Undersize art could easily be dismissed as the step child of the art world - fully there, but not fully appreciated. Often eschewed as low budget or second drawer, diminuitive art can easily (sadly) be passed over in favor of the bigger-and-therefore-it-must-be-better ideal. But let's consider this: a seashell has as much architecture as a galaxy. Let's not assume that captivating can't be held in the palm of our hand.
They foster a tangible sense of calm, these little things. Yet still they hold the hallmark of great art in how they beckon the viewer to come close, come see, come experience.
Of note about undersize art:
+ Undersize art is easily swapped. Feeling something different for spring? Not a problem.
+ You can find it anywhere: book illustrations, fabric scraps, photographs, calendars, or original drawings, paintings, and sketches.
+ Art doesn't always mean two dimensions. The small triangle shelf, the hat, and the berry twig bring in an engaging third dimension. Other possibilities are antlers, fiber art, or sculpture.

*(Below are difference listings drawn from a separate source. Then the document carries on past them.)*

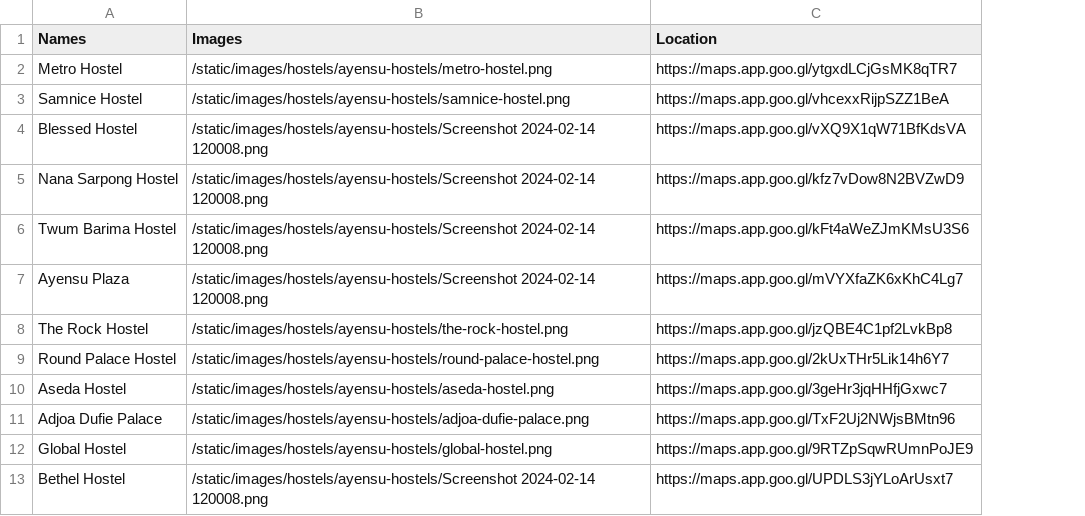
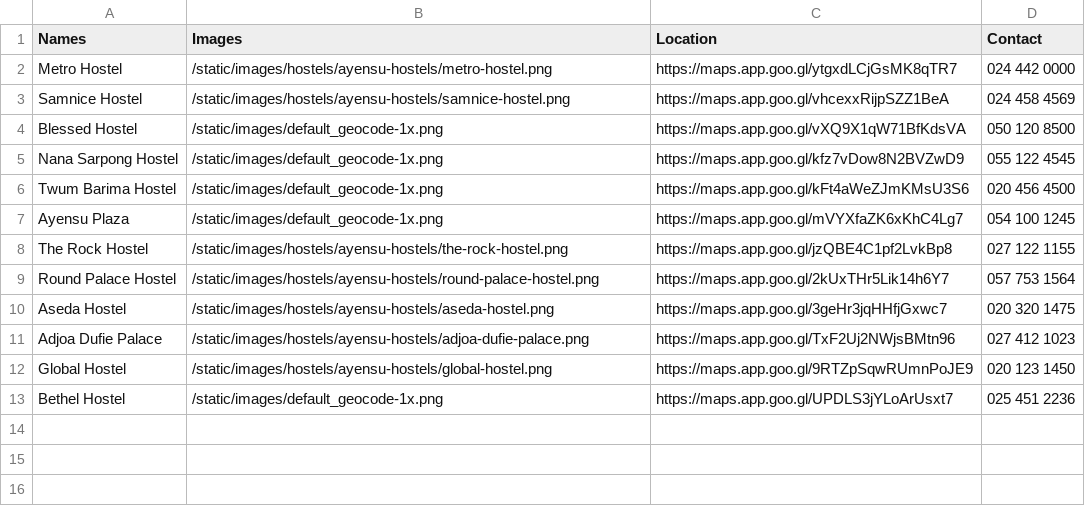
Before and after one commit to tawiahnyt/hostel-guide-with-flask, a CSV file: data/ayensu-hostels-data.csv, drawn as a sheet; the diff names each change by its address in the sheet, - before the commit and + after, or states it on an @@ line.

```diff
--- a/data/ayensu-hostels-data.csv
+++ b/data/ayensu-hostels-data.csv
+column D (Contact), rows 2-13: 024 442 0000 | 024 458 4569 | 050 120 8500 | 055 122 4545 | 020 456 4500 | 054 100 1245 | 027 122 1155 | 057 753 1564 | 020 320 1475 | 027 412 1023 | 020 123 1450 | 025 451 2236
-B4:B7 (Images): /static/images/hostels/ayensu-hostels/Screenshot 2024-02-14 120008.png
+B4:B7 (Images): /static/images/default_geocode-1x.png
-B13 (Images): /static/images/hostels/ayensu-hostels/Screenshot 2024-02-14 120008.png
+B13 (Images): /static/images/default_geocode-1x.png
```
Also changed, not shown: data/kwaprow-hostels-data.csv, data/science-hostels-data.csv, 15 other files.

+ Lower is better. For best experience, hang undersize art to your scale, not to the scale of the wall.